If A Person Doesn't Qualify For The 'Hold Harmless' Law, Does It Affect Their Future Medicare Premium Amounts?

Jul 7 2020 - 10:41am

Concerning the "Hold Harmless" law. If a person was subjected to higher Medicare Part B premiums in 2021, due to not qualifying for this provision, does this affect their future Medicare premium amounts in 2022, or future years?

Assume there is no cause for "Hold Harmless" in those future years, only in 2021. Thanks for any replies!


I'm not sure I understand your question. 'Hold harmless' is a commonly used reference for the variable supplementary medical insurance (VSMI) premium provision, and supplementary medical insurance is the proper term for Part B of Medicare. The purpose of the VSMI provision is to prevent people from seeing a reduction in their net Social Security benefit rate as a result of a statutory increase in Medicare Part B premium rates. In other words, if a person's Social Security cost of living increase (COLA) isn't high enough to cover the increased cost of their Part B premium, then their Part B premium rate can potentially be reduced so that their net Social Security payment doesn't go down. Such reduced premium rates are reevaluated each year, so depending on COLA amounts and the yearly Part B premium rates, most VSMI premium reductions are only temporary.

For example, say Bob is drawing Social Security benefits and has the standard Part B premium rate of $144.60 withheld from his payments. After his premiums are withheld, Bob's Social Security benefit payment amounts to $1500. If there is no COLA at the end of 2020 and if the standard Part B premium rate increases, then Bob could have his Part B premium frozen at $144.60 for the year 2021.

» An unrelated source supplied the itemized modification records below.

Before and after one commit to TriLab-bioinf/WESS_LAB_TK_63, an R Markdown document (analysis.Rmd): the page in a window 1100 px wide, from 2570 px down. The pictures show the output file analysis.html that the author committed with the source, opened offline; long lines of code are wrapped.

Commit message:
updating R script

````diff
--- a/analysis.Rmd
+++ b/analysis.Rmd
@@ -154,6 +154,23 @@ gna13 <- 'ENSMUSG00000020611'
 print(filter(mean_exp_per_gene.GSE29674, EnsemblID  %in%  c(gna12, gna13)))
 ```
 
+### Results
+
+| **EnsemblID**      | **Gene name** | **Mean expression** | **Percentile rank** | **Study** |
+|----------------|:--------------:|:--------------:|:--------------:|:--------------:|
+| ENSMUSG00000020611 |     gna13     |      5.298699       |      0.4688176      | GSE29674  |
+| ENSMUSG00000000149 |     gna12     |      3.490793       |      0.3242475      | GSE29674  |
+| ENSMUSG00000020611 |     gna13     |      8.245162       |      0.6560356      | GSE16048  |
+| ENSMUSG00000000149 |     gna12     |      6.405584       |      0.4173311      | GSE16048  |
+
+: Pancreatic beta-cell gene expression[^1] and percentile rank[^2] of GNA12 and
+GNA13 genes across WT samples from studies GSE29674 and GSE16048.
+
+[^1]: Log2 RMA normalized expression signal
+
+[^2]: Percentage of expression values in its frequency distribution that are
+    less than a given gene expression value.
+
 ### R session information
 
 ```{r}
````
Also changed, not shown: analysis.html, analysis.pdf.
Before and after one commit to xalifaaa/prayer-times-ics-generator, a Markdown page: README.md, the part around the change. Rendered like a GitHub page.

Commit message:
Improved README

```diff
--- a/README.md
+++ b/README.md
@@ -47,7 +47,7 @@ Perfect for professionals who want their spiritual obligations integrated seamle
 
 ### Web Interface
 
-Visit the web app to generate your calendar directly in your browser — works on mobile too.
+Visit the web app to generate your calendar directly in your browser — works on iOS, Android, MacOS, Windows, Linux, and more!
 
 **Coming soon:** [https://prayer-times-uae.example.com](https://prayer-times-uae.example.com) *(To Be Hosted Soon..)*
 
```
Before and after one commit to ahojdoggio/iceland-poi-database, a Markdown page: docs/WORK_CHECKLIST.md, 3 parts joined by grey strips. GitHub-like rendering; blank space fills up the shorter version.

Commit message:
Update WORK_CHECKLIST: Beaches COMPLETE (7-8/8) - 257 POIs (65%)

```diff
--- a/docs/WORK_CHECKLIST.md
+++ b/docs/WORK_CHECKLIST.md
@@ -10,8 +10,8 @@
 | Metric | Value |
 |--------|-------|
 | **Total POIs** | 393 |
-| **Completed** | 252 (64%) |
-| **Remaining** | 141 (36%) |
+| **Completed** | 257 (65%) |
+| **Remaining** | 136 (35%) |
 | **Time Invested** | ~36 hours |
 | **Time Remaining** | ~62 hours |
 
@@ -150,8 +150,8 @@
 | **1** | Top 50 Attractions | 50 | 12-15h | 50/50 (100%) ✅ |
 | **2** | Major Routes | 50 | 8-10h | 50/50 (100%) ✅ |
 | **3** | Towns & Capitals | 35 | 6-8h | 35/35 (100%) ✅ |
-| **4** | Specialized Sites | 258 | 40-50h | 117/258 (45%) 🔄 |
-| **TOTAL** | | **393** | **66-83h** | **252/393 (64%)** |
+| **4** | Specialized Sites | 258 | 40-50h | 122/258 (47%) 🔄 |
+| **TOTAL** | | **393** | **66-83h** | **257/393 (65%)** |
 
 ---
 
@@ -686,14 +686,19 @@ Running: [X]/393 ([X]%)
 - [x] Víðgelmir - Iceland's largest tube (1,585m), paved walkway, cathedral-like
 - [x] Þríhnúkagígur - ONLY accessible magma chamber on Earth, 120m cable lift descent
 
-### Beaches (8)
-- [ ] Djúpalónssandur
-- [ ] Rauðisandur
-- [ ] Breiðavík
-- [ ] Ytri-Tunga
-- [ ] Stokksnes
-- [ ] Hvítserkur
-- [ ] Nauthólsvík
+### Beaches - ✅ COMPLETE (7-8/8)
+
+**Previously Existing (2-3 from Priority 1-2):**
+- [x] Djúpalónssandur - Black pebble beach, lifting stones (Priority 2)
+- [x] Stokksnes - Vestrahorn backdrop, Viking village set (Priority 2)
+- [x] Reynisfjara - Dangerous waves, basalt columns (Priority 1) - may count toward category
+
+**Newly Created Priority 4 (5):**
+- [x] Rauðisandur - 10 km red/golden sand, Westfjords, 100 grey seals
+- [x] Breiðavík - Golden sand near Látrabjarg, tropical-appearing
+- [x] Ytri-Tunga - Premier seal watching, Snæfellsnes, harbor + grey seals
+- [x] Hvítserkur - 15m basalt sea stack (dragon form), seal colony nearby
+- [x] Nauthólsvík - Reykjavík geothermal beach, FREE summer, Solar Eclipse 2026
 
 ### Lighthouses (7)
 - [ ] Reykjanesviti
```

However, say at the end of 2021 a 2% Social Security COLA is announced. That would then be applied to Bob's gross benefit rate of $1644.60, raising it to $1677.50. Then let's say that the standard Part B premium rate for 2022 goes up to $177.50. Bob could then pay the full standard Part B premium rate without lowering his net Social Security benefit payment (i.e. $1677.50 - $177.50 = $1500), so Bob would have to pay the full Part B premium rate in 2022.

Barring an extended period of very small or no Social Security COLAs, the potential benefits from VSMI are likely to be temporary and relatively small. Therefore, we believe that in most cases people should not alter their filing plans for Social Security benefits in order to qualify for VSMI. Making sure to choose a filing strategy that results in maximizing a person's Social Security benefits is almost certain to be much more important than concerns about the VSMI provision.

Best, Jerry